Midday Resh was performed and we all went to lunch again. After that, most everyone decided to reassemble downtown at the Cairo Museum to once again look upon the Stele of Revealing. Brother Gordon and Sister Rhonda had done some research upon arriving earlier in Egypt, to learn that the Stele of Revealing had been discovered in a cache in the village of Gournah, where it had been moved from its original location in a hillside tomb near the Temple of Hatshepsut, which lies just south of the Valley of the Kings. It was the intention of our group to be able to get into the glass case where it was on display and be able to look at its reverse side. However, the director of that section of the museum was on vacation, so it was not allowed.
This last day for many on the pilgrimage still held a surprise, for everyone was about to be shown something we didn’t even know still existed, the coffin of Ankh-af-na-khonsu! Sister Xenia had been the one to find it in a side hall of the Egyptian Museum. Sure enough, there was a nameplate with his name and the date said it was from the XXVI Dynasty, the same as the Stele. The color was very good on the outside, the lacquer-like finish giving it a golden-orange color. Time and its transport had created chips off of the colorfully painted plaster and cracks had developed, but the overall effect was impressive. What a wonder to behold a painting of what once resembled the look of this unique individual. Finally, a face to go with his mysterious words!
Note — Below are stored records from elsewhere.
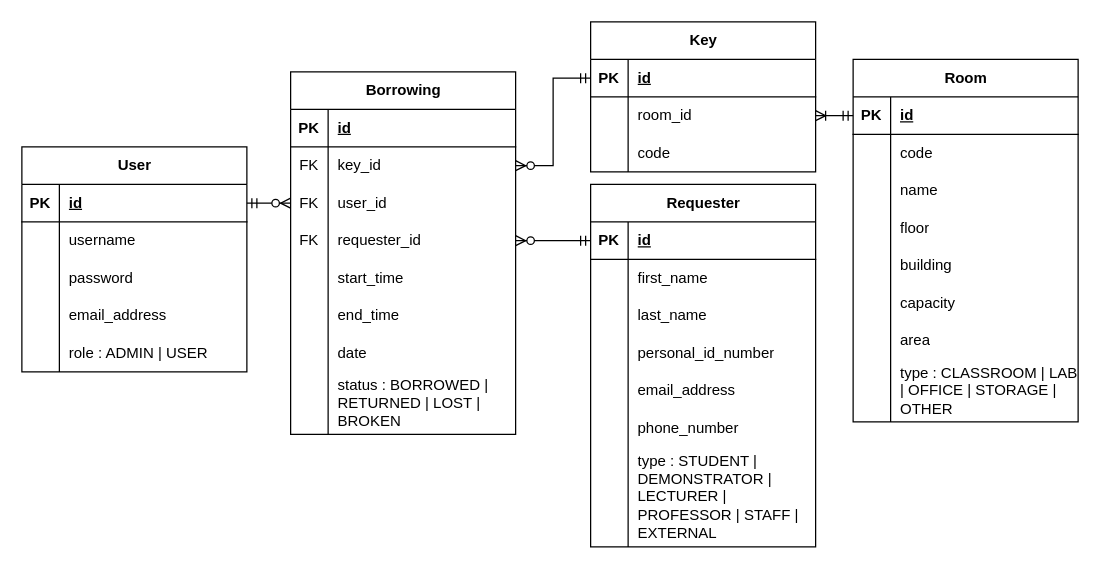
hb3nce04/key-keeper-app keeps this draw.io diagram as docs/ER.drawio. Above is the earlier version. Source tidied: cells renumbered, new cells numbered last; positions are measured from the earlier drawing's top-left corner, leaving out a move shared by most shapes. Both pictures are drawn from the tidied source at 125%, with x=0, y=0 at pixel (21, 21).
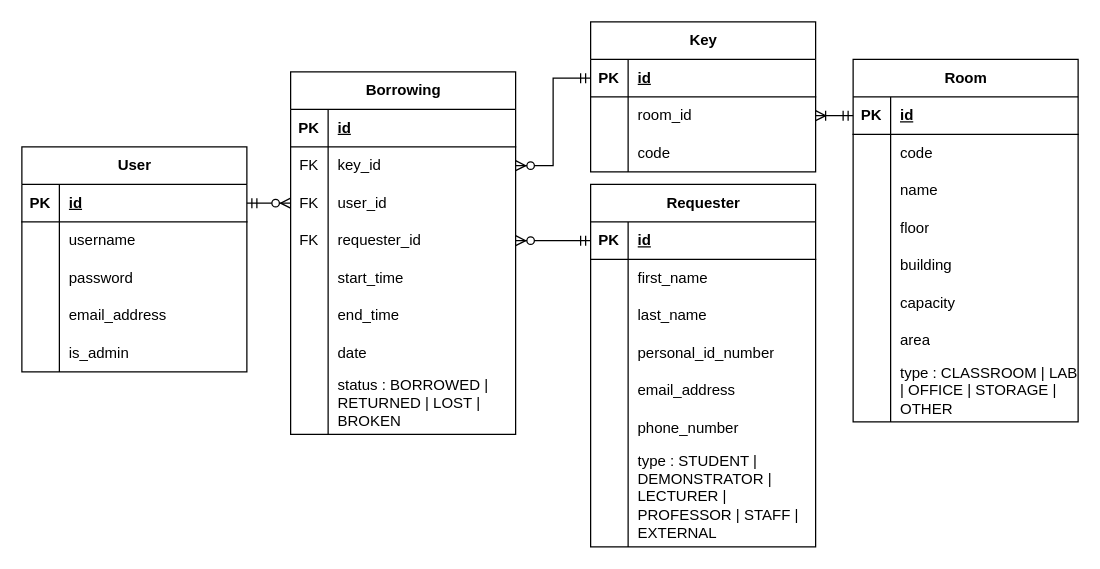
The same diagram, later.

The change refers to these unchanged cells:
```xml
<mxCell id="15" style="shape=tableRow;horizontal=0;startSize=0;swimlaneHead=0;swimlaneBody=0;fillColor=none;top=0;left=0;right=0;bottom=0;" parent="2" vertex="1">
  <mxGeometry y="150" width="180" height="30" as="geometry" />
</mxCell>
```

Diff of the diagram source:
```diff
@@
-    <mxCell id="17" value="role : ADMIN | USER" style="shape=partialRectangle;fillColor=none;top=0;left=0;bottom=0;right=0;align=left;spacingLeft=6;overflow=hidden;whiteSpace=wrap;html=1;" parent="15" vertex="1">
+    <mxCell id="17" value="is_admin" style="shape=partialRectangle;fillColor=none;top=0;left=0;bottom=0;right=0;align=left;spacingLeft=6;overflow=hidden;whiteSpace=wrap;html=1;" parent="15" vertex="1">
       <mxGeometry x="30" width="150" height="30" as="geometry" />
     </mxCell>
```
The trip for everyone had finally come to an end, though too soon. Deep friendships had been formed. A taste for mystery had been rewarded. We had not only seen the Stele of Revealing, we had seen the Priest of the Prince’s last resting sarcophagus. The sacred truths that we had wanted to be sure of, had been confirmed. And like most pilgrims who answer to the call of spiritual yearning, the holiness and the mystery had found its way within us, and we would never be the same again.